The crucial casting here is obviously Timothy. Hedges found a gem in CJ Adams, who as luck would have it had a few lines in “Dan in Real Life” when he was 6. What makes Adams so special is his uncanny ability to play a kid who is not quite real.
You know what kids are like in real life and for that matter in movies. They are seldom smarter than their parents or see the bright side to everything — “I can only get better!” Timothy exclaims to the soccer coach when he can barely kick a ball — or know how to create a secret world with an older girl without the parents finding out.
Adams with his mop-hair and cherubic face acts like an old soul, who guides his new parents through their parenting lessons and encourages them to move on from their mistakes.
Oh, there is one peculiar thing about Timothy.
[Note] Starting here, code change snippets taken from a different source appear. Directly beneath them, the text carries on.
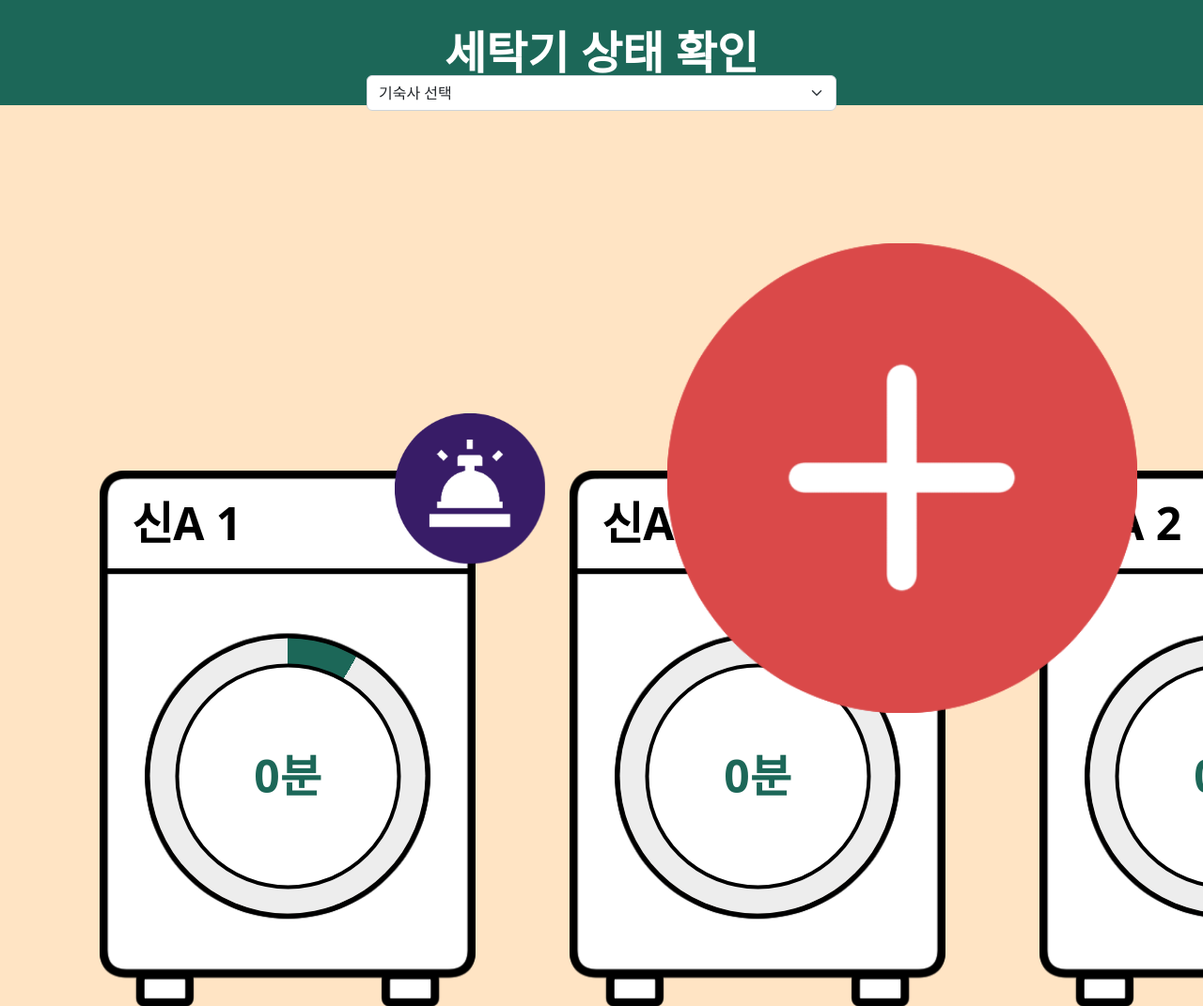
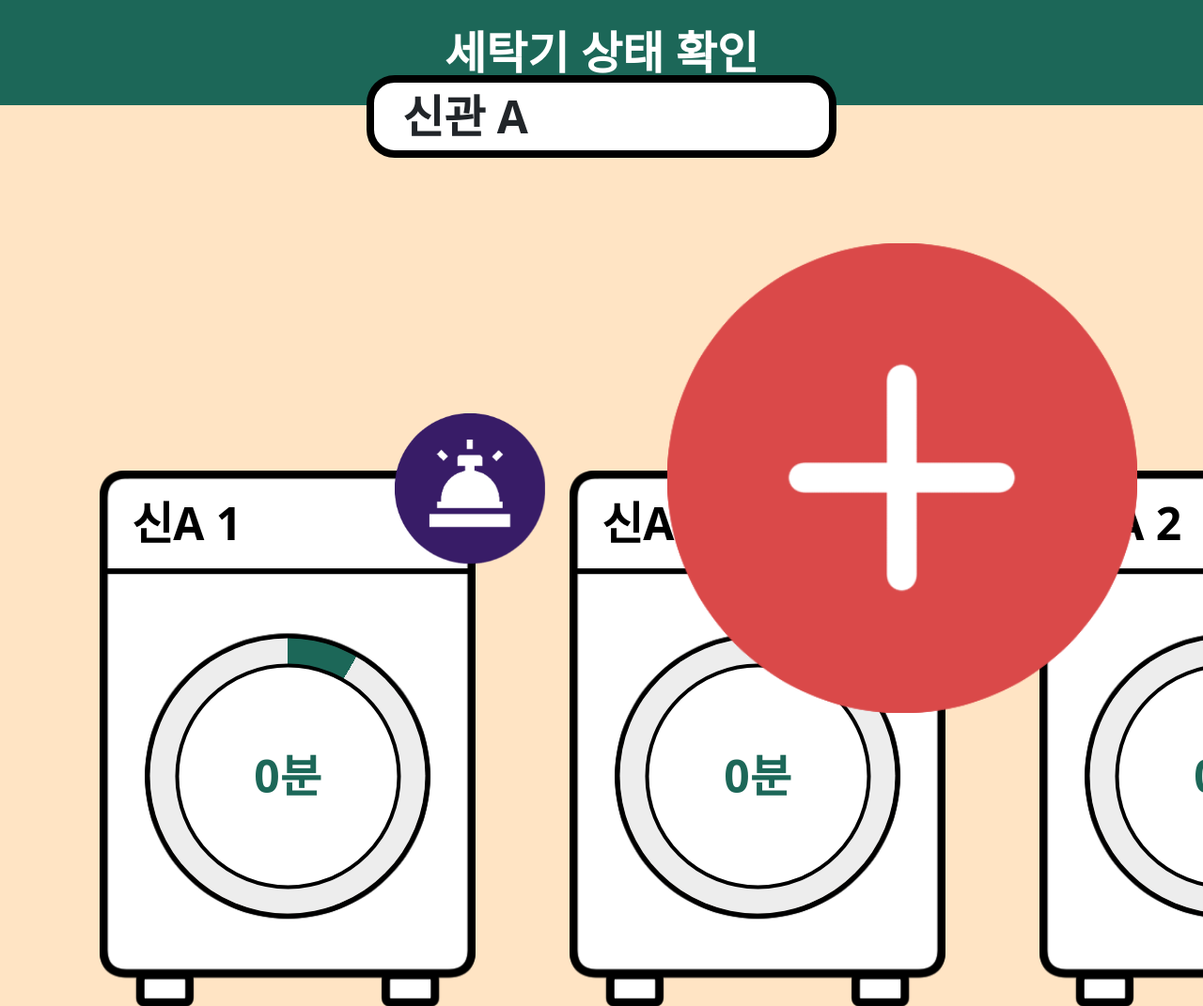
Before and after one commit to Speeditidious/webAppTest, a plain HTML site: page index.html in a window 1280 px wide. Shown: the top 1071 px of the page at 94% size. Drawn offline with nearby package versions, Linux system fonts and the light colour scheme.

Commit message:
no dropbox

```diff
--- a/css/washingMachineStyle.css
+++ b/css/washingMachineStyle.css
@@ -29,13 +29,23 @@ body {
   transform: translate( -50%, 0% );
 }
 
-.container-dropbox{
+.container-dorminfo{
   position: fixed;
   width: 500px;
-  font-size: 3em;
+  background-color: white;
+  border: solid;
+  border-width: 8px;
+  border-color: black;
+  border-radius: 30px;
   top: 10%;
   left: 50%;
   transform: translate( -50%, 0% );
+}
+
+#dorminfo{
+  font-size: 3em;
+  font-weight: bold;
+  padding: 20px 30px;
 }
 
 .container-washingmachine{
--- a/index.html
+++ b/index.html
@@ -13,13 +13,8 @@
       <i class="bi bi-arrow-left"></i>
       <span class="title-appbar">세탁기 상태 확인</span>
     </div>
-    <div class="container-dropbox">
-      <select class="form-select" aria-label="select-dorm">
-        <option selected>기숙사 선택</option>
-        <option value="1">신관A</option>
-        <option value="2">신관B</option>
-        <option value="3">지관</option>
-      </select>
+    <div class="container-dorminfo">
+      <span id="dorminfo">신관 A</span>
     </div>
 
     <div class="container-washingmachine">
```
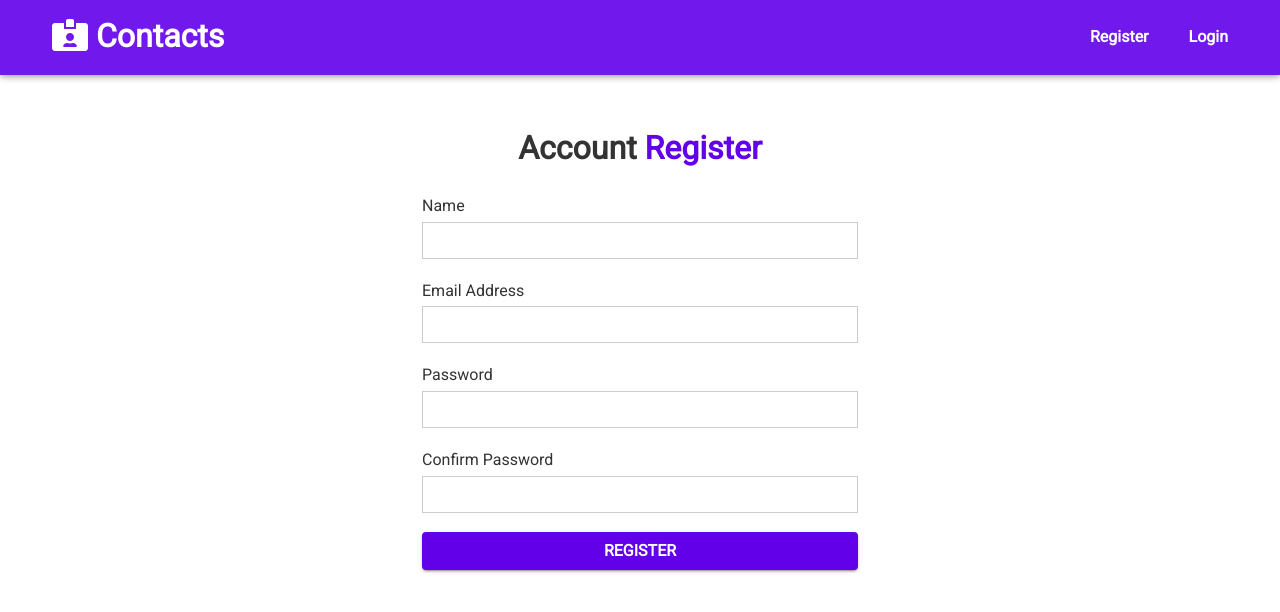
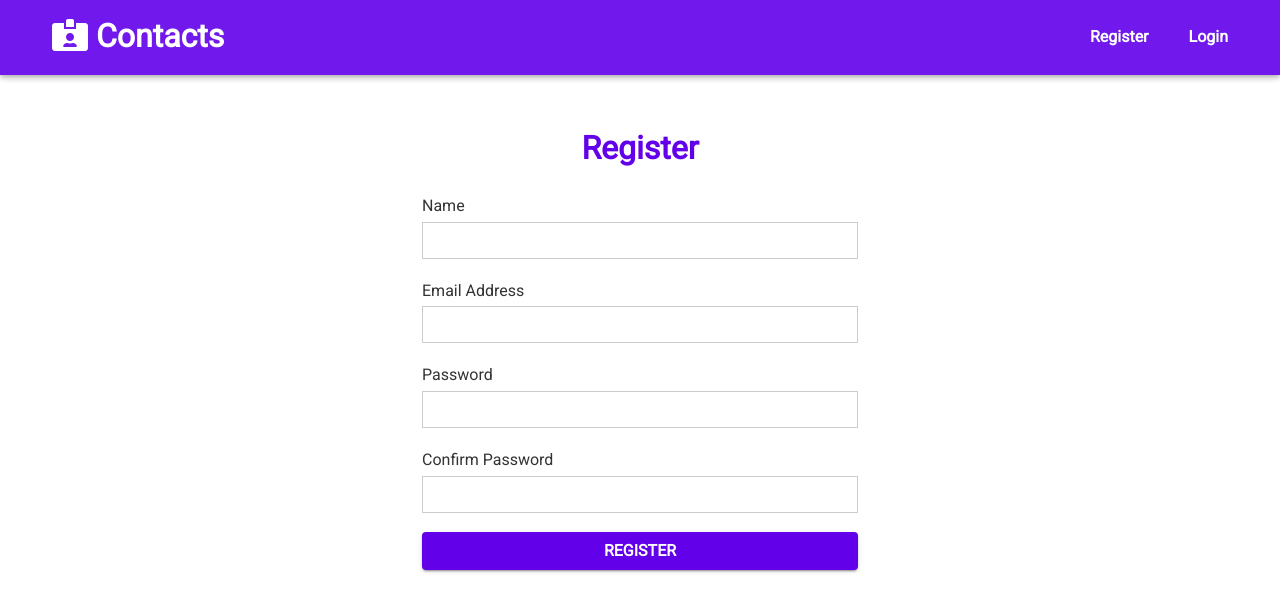
Before and after one commit to koftov/contact-keeper, a React (Create React App) app in the folder client/: page /register in a window 1280 px wide. Shown: the top 612 px of the page. Built offline with nearby package versions, Linux system fonts and the light colour scheme; no server answers.

Commit message:
Update Register.js

```diff
--- a/client/src/components/auth/Register.js
+++ b/client/src/components/auth/Register.js
@@ -49,8 +49,8 @@ const Register = props => {
 
   return (
     <div className='form-container'>
-      <h1>
-        Account <span className='text-primary'>Register</span>
+      <h1 className='text-primary'>
+        Register
       </h1>
       <form onSubmit={onSubmit}>
         <div className='form-group'>
```
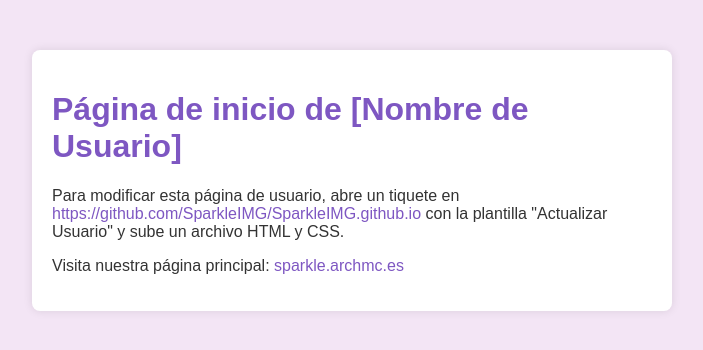
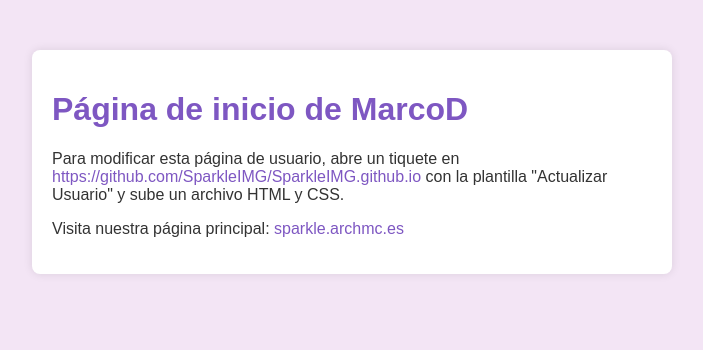
Before and after one commit to SparkleIMG/marcod, a plain HTML site: page index.html in a window 1280 px wide. Shown: the whole page, without its empty margins (288-991 px from the left). Drawn offline with Linux system fonts and the light colour scheme.

Commit message:
Update index.html

```diff
--- a/index.html
+++ b/index.html
@@ -3,12 +3,12 @@
 <head>
     <meta charset="UTF-8">
     <meta name="viewport" content="width=device-width, initial-scale=1.0">
-    <title>[Nombre de Usuario] - SparkleIMG</title>
+    <title>MarcoD - SparkleIMG</title>
     <link rel="stylesheet" href="styles.css">
 </head>
 <body>
     <div class="container">
-        <h1>Página de inicio de [Nombre de Usuario]</h1>
+        <h1>Página de inicio de MarcoD</h1>
         <p>Para modificar esta página de usuario, abre un tiquete en <a href="https://github.com/SparkleIMG/SparkleIMG.github.io" target="_blank">https://github.com/SparkleIMG/SparkleIMG.github.io</a> con la plantilla "Actualizar Usuario" y sube un archivo HTML y CSS.</p>
         <p>Visita nuestra página principal: <a href="https://sparkle.archmc.es" target="_blank">sparkle.archmc.es</a></p>
     </div>
```
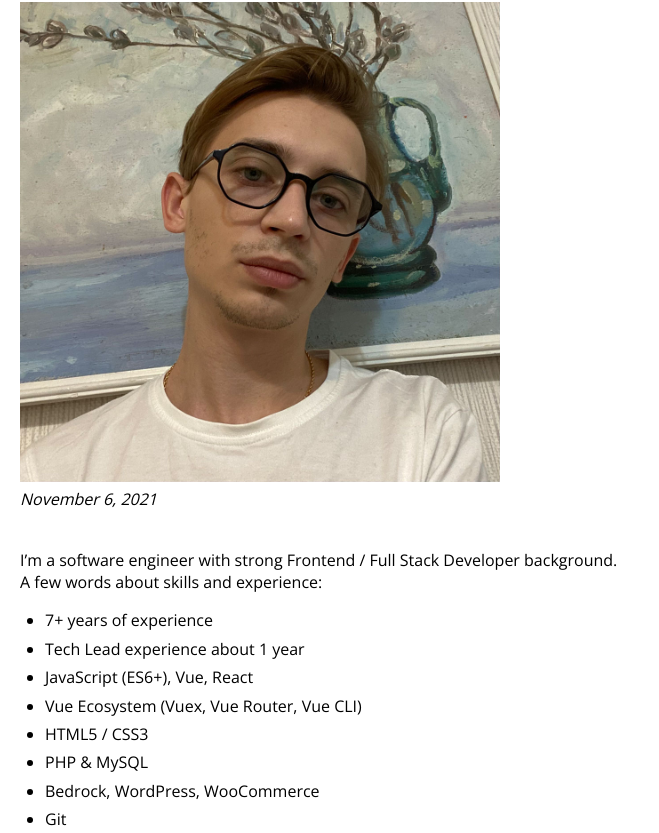
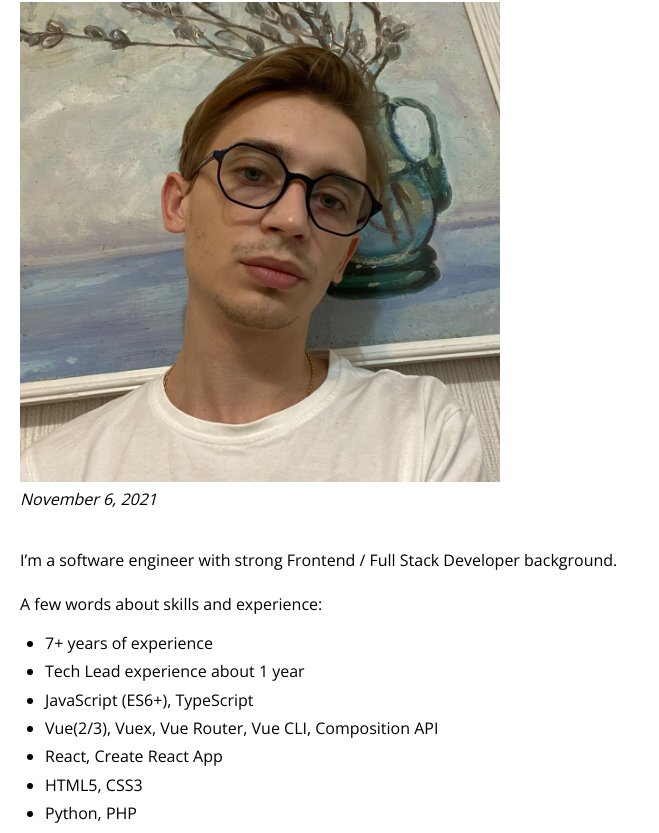
Before and after one commit to artemnistuley/artemnistuley.github.io, a plain HTML site: page index.html in a window 1280 px wide. Shown: the part 94-927 px from the top of the page, without its empty margins (0-659 px from the left). Drawn offline with nearby package versions, Linux system fonts and the light colour scheme.

Commit message:
Added changes.

```diff
--- a/index.html
+++ b/index.html
@@ -20,17 +20,18 @@
 
     <!-- SUMMARY -->
     <p>
-      I’m a software engineer with strong Frontend / Full Stack Developer background.<br>
+      I’m a software engineer with strong Frontend / Full Stack Developer background.<br><br>
       A few words about skills and experience:
     </p>
 
     <ul>
       <li>7+ years of experience</li>
       <li>Tech Lead experience about 1 year</li>
-      <li>JavaScript (ES6+), Vue, React</li>
-      <li>Vue Ecosystem (Vuex, Vue Router, Vue CLI)</li>
-      <li>HTML5 / CSS3</li>
-      <li>PHP & MySQL</li>
+      <li>JavaScript (ES6+), TypeScript</li>
+      <li>Vue(2/3), Vuex, Vue Router, Vue CLI, Composition API</li>
+      <li>React, Create React App</li>
+      <li>HTML5, CSS3</li>
+      <li>Python, PHP</li>
       <li>Bedrock, WordPress, WooCommerce</li>
       <li>Git</li>
       <li>Figma, InVision, Photoshop</li>
@@ -46,6 +47,7 @@
           <li>Frontend development, JavaScript, Vue.js, Vuex, Vue Router, Python, Sass, Git</li>
           <li>Working on <a href="https://webapp.wisestamp.com/" target="_blank">WiseStamp</a> app</li>
           <li>Developing new components, pages using Vue.js and making changes to existing ones</li>
+          <li>Creating some endpoints and making fixes on the server side</li>
           <li>Developing email templates for signatures</li>
           <li>Refactoring and code review</li>
         </ul>
@@ -91,7 +93,7 @@
 
     <!-- SKILLS-->
     <h2>Skills</h2>
-    <p>HTML5/CSS3, JavaScript (ES6+), Vue, Vuex, Vue Router, React, jQuery, OOP, PostCSS, Sass/Less, BEM, PHP/MySQL, Bedrock, WordPress, WooCommerce, AEM, Parcel, Composer, Yarn/Npm, Git, Figma, InVision, Photoshop</p>
+    <p>HTML5/CSS3, JavaScript (ES6+), TypeScript, Vue (2/3), Vuex, Vue Router, Vue CLI, Composition API, React, Gatsby.js, jQuery, Sass/Less, PostCSS, BEM, Python, PHP, OOP, Bedrock, WordPress, WooCommerce, AEM, Parcel, Composer, Yarn/Npm, Git, Figma, InVision, Photoshop</p>
     <br>
 
     <!-- MY PROJECTS -->
@@ -109,7 +111,7 @@
     <br>
 
     <!-- COPYRIGHT -->
-	  <p>© 2021</p>
+	  <p>© 2022</p>
 
 	  <!-- SOCIAL -->
 	  <p>
```
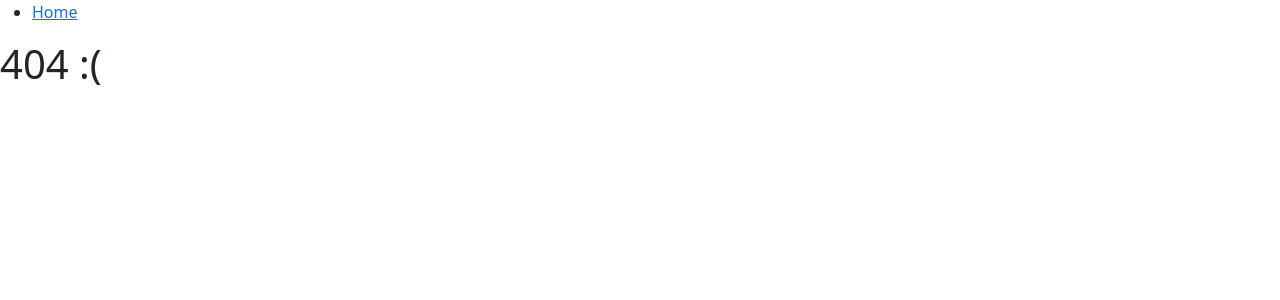
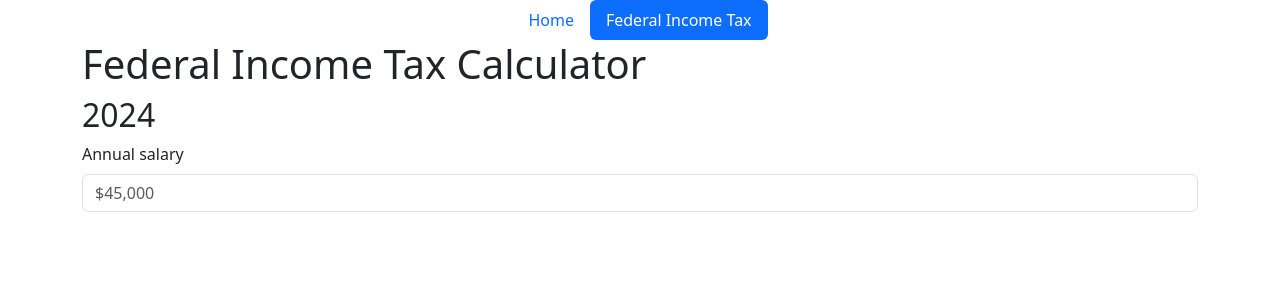
Before and after one commit to walston/tax-calculator, a React (Vite) app: page /federal-income-tax-calculator in a window 1280 px wide. Before the commit this address had no page. Shown: the top 300 px of the page. Built offline with nearby package versions, Linux system fonts and the light colour scheme.

Commit message:
bootstrap react, initial form

```diff
--- a/package.json
+++ b/package.json
@@ -12,6 +12,7 @@
   "dependencies": {
     "bootstrap": "^5.3.3",
     "react": "^18.2.0",
+    "react-bootstrap": "^2.10.2",
     "react-dom": "^18.2.0",
     "react-router-dom": "^6.22.3"
   },
--- a/src/App.tsx
+++ b/src/App.tsx
@@ -1,5 +1,6 @@
 import { BrowserRouter, Routes, Route } from 'react-router-dom'
 import Layout from './Layout'
+import IncomeTaxFederal from './pages/calculators/IncomeTaxFederal'
 import Index from './pages/Index'
 import NoPage from './pages/404'
 
@@ -9,6 +10,7 @@ const App = () => {
       <Routes>
         <Route path="/" element={<Layout/>}>
           <Route index element={<Index/>}/>
+          <Route path="federal-income-tax-calculator" element={<IncomeTaxFederal/>}/>
           <Route path="*" element={<NoPage/>}/>
         </Route>
       </Routes>
--- a/src/Layout.tsx
+++ b/src/Layout.tsx
@@ -1,15 +1,32 @@
-import { Outlet, Link } from 'react-router-dom'
+import {Outlet, NavLink} from 'react-router-dom'
 
 const Layout = () => {
   return (
     <>
-      <nav>
-        <ul>
-          <li><Link to="/">Home</Link></li>
-        </ul>
-      </nav>
+      <div className="container">
+        <nav>
+          <ul className="nav nav-pills justify-content-center">
+            <li className="nav-item">
+              <NavLink
+                to="/"
+                className={({ isActive }) => (isActive ? "active" : "") + " nav-link"}
+              >
+                Home
+              </NavLink>
 
-      <Outlet/>
+            </li>
+            <li className="nav-item">
+              <NavLink
+                to="/federal-income-tax-calculator"
+                className={({ isActive }) => (isActive ? "active" : "") + " nav-link"}
+              >
+                Federal Income Tax
+              </NavLink>
+            </li>
+          </ul>
+        </nav>
+        <Outlet/>
+      </div>
     </>
   )
 }
--- a/src/index.scss
+++ b/src/index.scss
@@ -1,4 +1 @@
-/* src/index.scss */
 @import 'bootstrap';
-
-/* Your custom SCSS styles */
--- a/src/pages/Index.tsx
+++ b/src/pages/Index.tsx
@@ -1,7 +1,30 @@
 const Index = () => {
   return (
-    <h1>Home</h1>
+    <>
+      <h1>Home</h1>
+    </>
   )
 }
 
 export default Index
+
+
+/*
+<employee-list class="red-theme" />
+<add-employee-form />
+*/
+
+
+// employee-list component
+/*
+<template>
+  <div class="red-theme employee-list-wrapper">
+    <ul class="employee-list">
+      <li>Employee</li>
+      <li>Employee</li>
+      <li>Employee</li>
+      <li>Employee</li>
+    </ul>
+  </div>
+</template>
+*/
--- /dev/null
+++ b/src/pages/calculators/IncomeTaxFederal.tsx
@@ -0,0 +1,22 @@
+import {Form} from 'react-bootstrap'
+
+const IncomeTaxFederal = () => {
+  return (
+    <>
+      <h1>Federal Income Tax Calculator</h1>
+      <h2>2024</h2>
+
+      <Form>
+        <Form.Group className="mb-3" controlId="incomeTax.salary">
+          <Form.Label>Annual salary</Form.Label>
+          <Form.Control
+            type="text"
+            placeholder="$45,000"
+          />
+        </Form.Group>
+      </Form>
+    </>
+  )
+}
+
+export default IncomeTaxFederal
```
Also changed, not shown: 1 other file (tests, documents, lock files or other folders).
Leaves grow on his legs, leaves that cannot be removed.
Meanwhile, he makes friends with a very pretty older girl (a fine debut by Israeli-born actress Odeya Rush) who has her own secret. His parents don’t understand the nature of their child’s relationship with this girl but he wisely ignores their advice in this matter.
The film moves down a checklist of qualities and experiences that originally appeared on the buried “wish list.” Honest to a fault — check, only mom loses her job. A Picasso with a pencil — double check. The “scores the winning goal” gets checked too but doesn’t turn out as they imagined.
These incidents do take in many of the characters of this small town, named Stanleyville. This includes Jim’s own dad (David Morse), who was never a supporting father to his son; an uncle (M. Emmet Walsh) with health issues; and Cindy’s sister (Rosemarie DeWitt), obsessed with her own children’s achievements.
Then there’s the pencil factory, the town’s number-one employer, where Jim works. It’s losing money and laying off workers. Does Timothy have another miracle up his sleeve?
These “miracles” tend to have an inner logic where a suggestion from Timothy inspires the adults to make things happen. You might see where this is all going but the journey has its charms and whimsy.
As with “Gilbert Grape,” Hedges catches the small-town flavor perfectly. “Timothy Green” lacks the enchantment of that film but it does catch equally as well the comedy, drama and tragedy that can befall a group of characters who are treated with empathy and understanding.
This is a fine film, where the below-the-line work is exemplary, so you can concentrate on a cast that brings to life a series of memorable characters.
Opens: August 15 (Walt Disney Motion Picture Studios)
Production companies: Walt Disney Pictures, Scott Sanders Productions, Monsterfoot Productions
Cast: Jennifer Garner, Joel Edgerton, Dianne Wiest, CJ Adams, Rosemary DeWitt, Ron Livingston, M. Emmet Walsh, Odeya Rush, Lin-Manuel Miranda, Lois Smith, David Morse, Common
Director/screenwriter: Peter Hedges
Story by: Ahmet Zappa
Producers: Scott Sanders, Ahmet Zappa, Jim Whitaker
Executive producers: John Cameron, Mara Jacobs
Director of photography: John Toll
Production designer: Wynn Thomas
Music: Geoff Zanelli
Costume designer: Susie DeSanto
Editor: Andrew Mondshein
PG rating, 104 minutes